There are basically two types of sandwiches: savory, usually comprised of meats and cheeses, or sweet, like the trusty peanut butter and jelly. Sandwiches can be hot or cold. The sandwich’s fame as a lunch food is evidenced by the fact that it can be made quickly and packed to be taken almost anywhere.
Here are some of the most popular sandwiches across the U.S.:
• The Dagwood was named for Dagwood Bumstead, the hungry husband in the “Blondie” comic strip. It usually features heaps of cold cuts and cheeses stuffed into a hearty roll.
• The French dip features thinly sliced roast beef on a long baguette served with hot au jus.
• The hamburger, you know, is a ground beef patty usually served with vegetables and sometimes sauces on a round bun. Cheese, bacon and then all manner of condiments can be added.
• The Monte Cristo is sliced ham and either Gruyere or Emmentaler (or Emmental) cheese between slices of toast that’s battered and fried, then sprinkled with powdered sugar.
• The muffuletta originated in the Italian American community of New Orleans. It’s made with meats and cheese and olive salad and served on a round bun.
• Pastrami on rye is a classic sandwich made famous in kosher Jewish delicatessens of New York City.

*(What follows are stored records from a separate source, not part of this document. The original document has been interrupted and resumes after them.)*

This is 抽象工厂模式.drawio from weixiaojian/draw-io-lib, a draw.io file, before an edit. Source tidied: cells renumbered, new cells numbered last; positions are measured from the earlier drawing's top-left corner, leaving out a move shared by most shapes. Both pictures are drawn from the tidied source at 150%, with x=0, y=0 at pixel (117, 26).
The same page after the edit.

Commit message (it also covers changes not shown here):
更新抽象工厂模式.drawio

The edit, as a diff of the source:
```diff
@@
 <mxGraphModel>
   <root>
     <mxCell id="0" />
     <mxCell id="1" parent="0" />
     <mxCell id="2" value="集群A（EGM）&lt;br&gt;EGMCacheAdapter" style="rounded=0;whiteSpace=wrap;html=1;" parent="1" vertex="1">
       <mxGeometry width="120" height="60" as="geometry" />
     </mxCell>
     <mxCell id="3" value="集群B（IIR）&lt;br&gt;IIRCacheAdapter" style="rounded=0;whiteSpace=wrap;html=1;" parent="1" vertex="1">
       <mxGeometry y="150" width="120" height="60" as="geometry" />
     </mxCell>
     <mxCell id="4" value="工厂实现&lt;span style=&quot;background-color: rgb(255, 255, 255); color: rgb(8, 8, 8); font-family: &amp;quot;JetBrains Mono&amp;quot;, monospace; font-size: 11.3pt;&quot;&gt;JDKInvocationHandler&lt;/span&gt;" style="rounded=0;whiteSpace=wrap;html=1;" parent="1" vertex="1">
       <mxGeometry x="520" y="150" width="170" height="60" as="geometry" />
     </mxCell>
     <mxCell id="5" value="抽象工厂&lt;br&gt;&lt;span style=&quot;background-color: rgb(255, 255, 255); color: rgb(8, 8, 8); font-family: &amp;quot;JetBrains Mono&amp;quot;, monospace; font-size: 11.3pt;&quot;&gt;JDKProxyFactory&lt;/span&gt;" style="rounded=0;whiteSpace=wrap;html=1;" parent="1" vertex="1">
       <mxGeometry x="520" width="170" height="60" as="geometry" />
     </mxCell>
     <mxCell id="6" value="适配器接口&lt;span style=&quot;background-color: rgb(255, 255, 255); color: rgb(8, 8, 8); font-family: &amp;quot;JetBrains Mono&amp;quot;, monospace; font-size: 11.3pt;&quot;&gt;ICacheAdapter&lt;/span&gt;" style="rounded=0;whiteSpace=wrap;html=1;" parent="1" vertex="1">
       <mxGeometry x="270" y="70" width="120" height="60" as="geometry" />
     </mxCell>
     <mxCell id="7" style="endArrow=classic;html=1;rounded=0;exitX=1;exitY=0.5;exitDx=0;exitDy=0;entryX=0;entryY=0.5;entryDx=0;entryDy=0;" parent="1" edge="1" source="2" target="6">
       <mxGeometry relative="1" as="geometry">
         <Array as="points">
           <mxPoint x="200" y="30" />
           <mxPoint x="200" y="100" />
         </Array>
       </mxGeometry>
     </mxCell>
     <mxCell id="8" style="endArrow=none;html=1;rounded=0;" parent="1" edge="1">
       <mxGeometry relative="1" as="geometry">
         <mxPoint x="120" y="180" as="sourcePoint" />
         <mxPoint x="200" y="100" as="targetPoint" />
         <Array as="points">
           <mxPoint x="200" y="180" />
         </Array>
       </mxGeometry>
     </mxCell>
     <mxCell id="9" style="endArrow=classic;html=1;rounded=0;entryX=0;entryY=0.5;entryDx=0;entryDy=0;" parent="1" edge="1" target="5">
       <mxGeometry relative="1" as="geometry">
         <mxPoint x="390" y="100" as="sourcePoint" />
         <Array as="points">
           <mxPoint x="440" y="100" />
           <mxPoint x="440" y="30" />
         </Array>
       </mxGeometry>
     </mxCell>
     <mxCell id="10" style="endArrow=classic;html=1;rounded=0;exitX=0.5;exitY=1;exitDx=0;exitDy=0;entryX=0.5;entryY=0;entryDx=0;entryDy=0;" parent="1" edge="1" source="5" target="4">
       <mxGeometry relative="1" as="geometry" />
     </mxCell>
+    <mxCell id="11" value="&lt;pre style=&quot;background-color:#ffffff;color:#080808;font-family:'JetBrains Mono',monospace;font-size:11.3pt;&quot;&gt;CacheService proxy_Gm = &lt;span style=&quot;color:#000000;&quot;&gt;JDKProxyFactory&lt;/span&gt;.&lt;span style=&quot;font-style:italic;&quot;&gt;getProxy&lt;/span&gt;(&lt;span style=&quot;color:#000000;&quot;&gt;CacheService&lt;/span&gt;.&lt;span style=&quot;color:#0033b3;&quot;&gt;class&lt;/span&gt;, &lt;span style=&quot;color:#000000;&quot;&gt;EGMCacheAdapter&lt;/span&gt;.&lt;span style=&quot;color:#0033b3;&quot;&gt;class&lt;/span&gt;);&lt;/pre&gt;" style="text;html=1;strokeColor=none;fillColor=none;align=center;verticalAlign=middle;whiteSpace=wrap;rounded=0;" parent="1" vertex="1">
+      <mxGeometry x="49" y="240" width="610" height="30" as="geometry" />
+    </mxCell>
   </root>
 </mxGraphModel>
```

• Peanut butter and jelly is a childhood standby that many adults still adore. These can be served with fresh fruit rather than jams or jellies. An elegant version is made using thick slices of French bread, almond or hazelnut butter and high-quality French or English jams topped with thick-sliced fresh fruit such as apples, pears, strawberries, raspberries, blackberries or cranberries.
• The Philly cheesesteak is thin-sliced beef – usually with onions and sometimes bell peppers – and melted cheese served on a long roll.
• The po’ boy is another classic. It’s made with a crusty long roll that’s split and filled with cold cuts, roast beef or fried seafood (especially for the New Orleans version).
• The Reuben is corned beef, sauerkraut and Swiss cheese topped with Russian or Thousand Island dressing served on grilled rye bread.
• The sloppy Joe is ground beef cooked with seasoned tomato sauce and served on a round bun.
• The BLT is named for its ingredients – bacon, lettuce and tomato – that are usually served on toasted bread with mayonnaise.
• The club or clubhouse is a triple-decker sandwich comprised of sliced turkey or chicken, bacon, lettuce and tomato. In restaurants, it’s often quartered diagonally and skewered with toothpicks to hold the goodies together.
• The grilled cheese is made with one or more varieties of cheese that are grilled between two slices of bread.
Here are two of my favorite sandwiches:
Monterey Memory Sandwich
2 slices multigrain or 100 percent whole-wheat bread
1 tablespoon mayonnaise
2 slices Havarti cheese
¼ pound thinly sliced mortadella (Italian “bologna” made with whole black peppercorns and pistachio nuts)
Spread the bread with the mayonnaise. Place the cheese on each slice of bread. Roll the mortadella and lay it on one side of the bread and top with the sprouts. Place the other slice of cheesed bread on top.
Turkey and Pesto Panini
2 slices sourdough bread
2 tablespoons pesto
¼ pound sliced smoked turkey
½ a roasted red pepper
1 slice Fontina cheese
Spread the pesto on both slices of bread. Place the turkey on one side and the cheese on the other. Lay the roasted red pepper on top of the turkey and top with the cheese bread slice. Grill in a panini maker to desired doneness.